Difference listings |
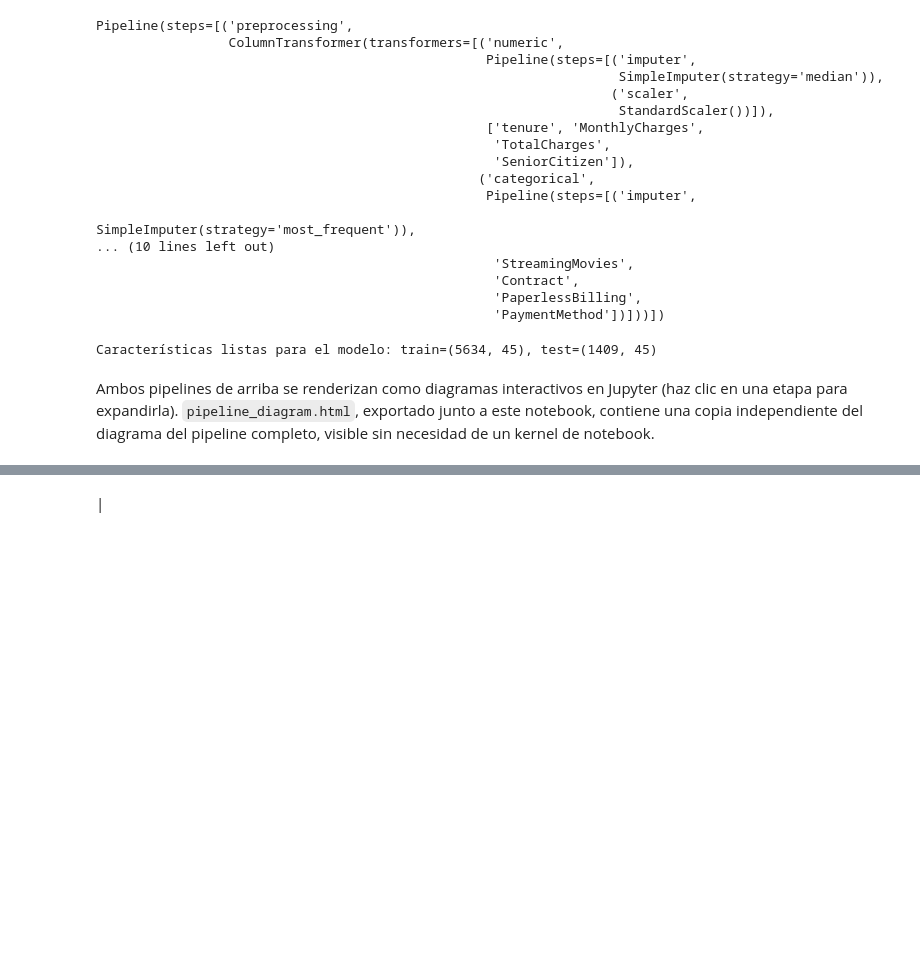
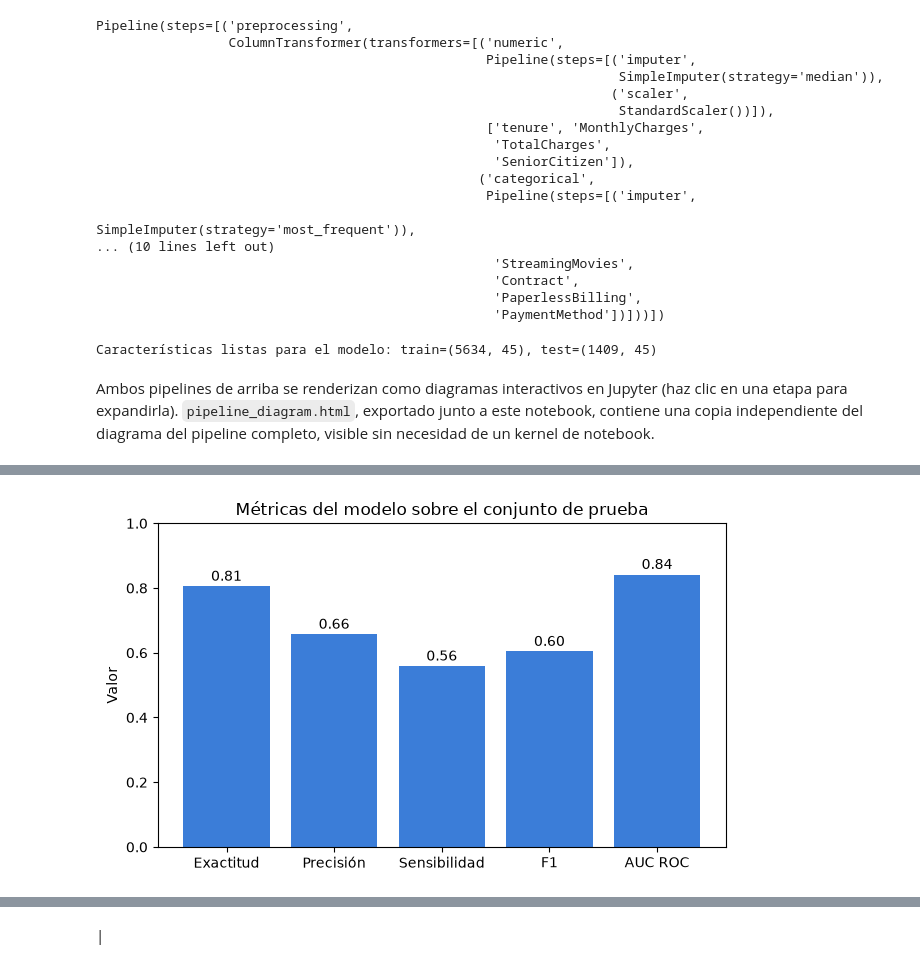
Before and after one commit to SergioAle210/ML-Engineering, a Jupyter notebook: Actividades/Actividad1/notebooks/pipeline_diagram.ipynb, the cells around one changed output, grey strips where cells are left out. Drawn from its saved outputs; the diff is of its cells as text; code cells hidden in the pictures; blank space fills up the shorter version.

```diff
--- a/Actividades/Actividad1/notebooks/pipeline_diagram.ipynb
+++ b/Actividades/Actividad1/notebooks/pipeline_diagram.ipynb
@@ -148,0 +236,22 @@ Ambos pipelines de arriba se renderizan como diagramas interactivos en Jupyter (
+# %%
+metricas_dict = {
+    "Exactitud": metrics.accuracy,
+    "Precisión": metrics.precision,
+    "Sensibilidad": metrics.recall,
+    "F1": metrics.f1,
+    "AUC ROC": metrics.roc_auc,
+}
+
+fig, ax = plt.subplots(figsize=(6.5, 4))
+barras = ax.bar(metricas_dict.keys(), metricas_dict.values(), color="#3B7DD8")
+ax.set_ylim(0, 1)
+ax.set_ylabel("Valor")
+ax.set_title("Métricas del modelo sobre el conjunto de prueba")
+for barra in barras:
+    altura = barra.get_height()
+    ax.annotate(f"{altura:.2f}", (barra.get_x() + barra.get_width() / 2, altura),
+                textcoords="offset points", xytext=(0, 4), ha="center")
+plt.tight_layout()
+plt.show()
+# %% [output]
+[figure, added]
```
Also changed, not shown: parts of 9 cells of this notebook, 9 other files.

WHAT TO PRODUCE |
Reproduce each record above by retyping it exactly; omit all images.

RESULT OF THIS EXERCISE |
Before and after one commit to SergioAle210/ML-Engineering, a Jupyter notebook: Actividades/Actividad1/notebooks/pipeline_diagram.ipynb, the cells around one changed output, grey strips where cells are left out. Drawn from its saved outputs; the diff is of its cells as text; code cells hidden in the pictures; blank space fills up the shorter version.

```diff
--- a/Actividades/Actividad1/notebooks/pipeline_diagram.ipynb
+++ b/Actividades/Actividad1/notebooks/pipeline_diagram.ipynb
@@ -148,0 +236,22 @@ Ambos pipelines de arriba se renderizan como diagramas interactivos en Jupyter (
+# %%
+metricas_dict = {
+    "Exactitud": metrics.accuracy,
+    "Precisión": metrics.precision,
+    "Sensibilidad": metrics.recall,
+    "F1": metrics.f1,
+    "AUC ROC": metrics.roc_auc,
+}
+
+fig, ax = plt.subplots(figsize=(6.5, 4))
+barras = ax.bar(metricas_dict.keys(), metricas_dict.values(), color="#3B7DD8")
+ax.set_ylim(0, 1)
+ax.set_ylabel("Valor")
+ax.set_title("Métricas del modelo sobre el conjunto de prueba")
+for barra in barras:
+    altura = barra.get_height()
+    ax.annotate(f"{altura:.2f}", (barra.get_x() + barra.get_width() / 2, altura),
+                textcoords="offset points", xytext=(0, 4), ha="center")
+plt.tight_layout()
+plt.show()
+# %% [output]
+[figure, added]
```
Also changed, not shown: parts of 9 cells of this notebook, 9 other files.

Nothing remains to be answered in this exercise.